Aug 15, 2011

Canyon Creek Backpacking, Trinity Alps

Last weekend I got the chance to go hiking in Trinity Alps Wilderness in Northern CA.  It's an area I've been wanting to visit for some time, but logistics are challenging - it's a ~6hr drive from the Bay Area and there is only a narrow season when hiking wouldn't require snow traversal.

The Trinity Alps area is very large, we hiked only one valley.  The trail starts down the valley shown in the upper left side of the above photo, climbs slowly along Canyon Creek, and then there is a short scramble up to these lakes: Lower and Upper Canyon Creek Lakes at around the 8 mile mark.  The trail then cuts between the two lakes and after a short stream fording wraps around to the northern side of the upper creek (right side of photo).  Most folks stop and camp around here.

We cut east (camera in the above photo is facing west) climbing at a 40-60% grade for the another mile up to L Lake (some maps show "el" or "ell").  We camped on the granite domes above and to the south. That last mile was quite tiring, but rewarding.  We were sitting in a bowl with a great view of the surrounding area and night sky.  We enjoyed the Perseid meteor shower until around 11pm when the full moon rose above the nearby ridges and the whole valley was illuminated.

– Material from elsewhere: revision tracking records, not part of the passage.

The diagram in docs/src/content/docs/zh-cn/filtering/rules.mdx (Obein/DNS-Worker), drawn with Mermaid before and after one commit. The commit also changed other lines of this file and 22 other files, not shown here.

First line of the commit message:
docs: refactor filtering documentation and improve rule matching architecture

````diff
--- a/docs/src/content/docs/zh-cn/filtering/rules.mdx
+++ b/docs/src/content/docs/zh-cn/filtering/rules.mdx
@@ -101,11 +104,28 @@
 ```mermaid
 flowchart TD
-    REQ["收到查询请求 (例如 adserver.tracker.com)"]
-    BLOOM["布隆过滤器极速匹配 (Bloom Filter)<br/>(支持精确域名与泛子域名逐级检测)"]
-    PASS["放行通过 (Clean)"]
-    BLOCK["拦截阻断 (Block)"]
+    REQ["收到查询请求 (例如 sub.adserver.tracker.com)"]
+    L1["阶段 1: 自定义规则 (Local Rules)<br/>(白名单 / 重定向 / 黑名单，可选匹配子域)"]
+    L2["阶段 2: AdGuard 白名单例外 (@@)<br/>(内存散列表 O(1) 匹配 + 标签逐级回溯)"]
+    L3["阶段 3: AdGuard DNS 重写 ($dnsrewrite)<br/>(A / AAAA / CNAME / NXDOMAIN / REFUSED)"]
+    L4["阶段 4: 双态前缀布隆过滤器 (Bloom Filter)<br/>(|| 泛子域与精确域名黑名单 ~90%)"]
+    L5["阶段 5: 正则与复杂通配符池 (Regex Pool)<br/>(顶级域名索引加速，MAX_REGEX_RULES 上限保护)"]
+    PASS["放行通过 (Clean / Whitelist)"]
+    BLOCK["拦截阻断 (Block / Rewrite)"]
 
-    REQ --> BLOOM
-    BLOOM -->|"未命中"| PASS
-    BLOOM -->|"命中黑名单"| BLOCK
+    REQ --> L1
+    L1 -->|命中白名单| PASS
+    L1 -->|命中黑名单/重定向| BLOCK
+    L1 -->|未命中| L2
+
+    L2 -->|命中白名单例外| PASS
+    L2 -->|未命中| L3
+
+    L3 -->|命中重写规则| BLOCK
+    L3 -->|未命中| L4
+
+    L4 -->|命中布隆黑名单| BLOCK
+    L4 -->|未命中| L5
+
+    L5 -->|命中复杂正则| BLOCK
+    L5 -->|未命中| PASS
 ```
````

The map below shows the rough trace of the trail, although I just drew this by hand from memory rather than GPS, so it's not entirely accurate.

View Trinity Alps, Canyon Creek in a larger map

Aug 4, 2011

Can we build communities with Google+ ?

Apologies, this might be a bit long.  I want to discuss an idea for Google+.

Progression of a Community
Imagine a mailing list about a somewhat broad topic, rock climbing.  This could apply to other social software systems (bbs, forum, social news), but I’ll use the mailing list for my example.

Initially the list grows out of a small group of contributors, likely folks who know each other IRL.  For these seed members, the list is just a convenient way to communicate out-of-bandf, organize trips, share local news, etc.  It’s a shorthand version of a cc list in email.

Over time, people invite their friends and the list starts to grow.  Geographical differences may begin separate the members.  If you could draw the social graph of the members, it would have sub-clumps.  At this stage, not everyone knows each other any longer.

As the list continues to grow, at some point the signal to noise starts to creep up on the list.  Reading a discussion on a local rock face in another time zone is minimally relevant.  More annoying is that user on the list trying to sell a new belay device to this targeted rock climbing audience.  At this stage, a community can collapse under it's own weight.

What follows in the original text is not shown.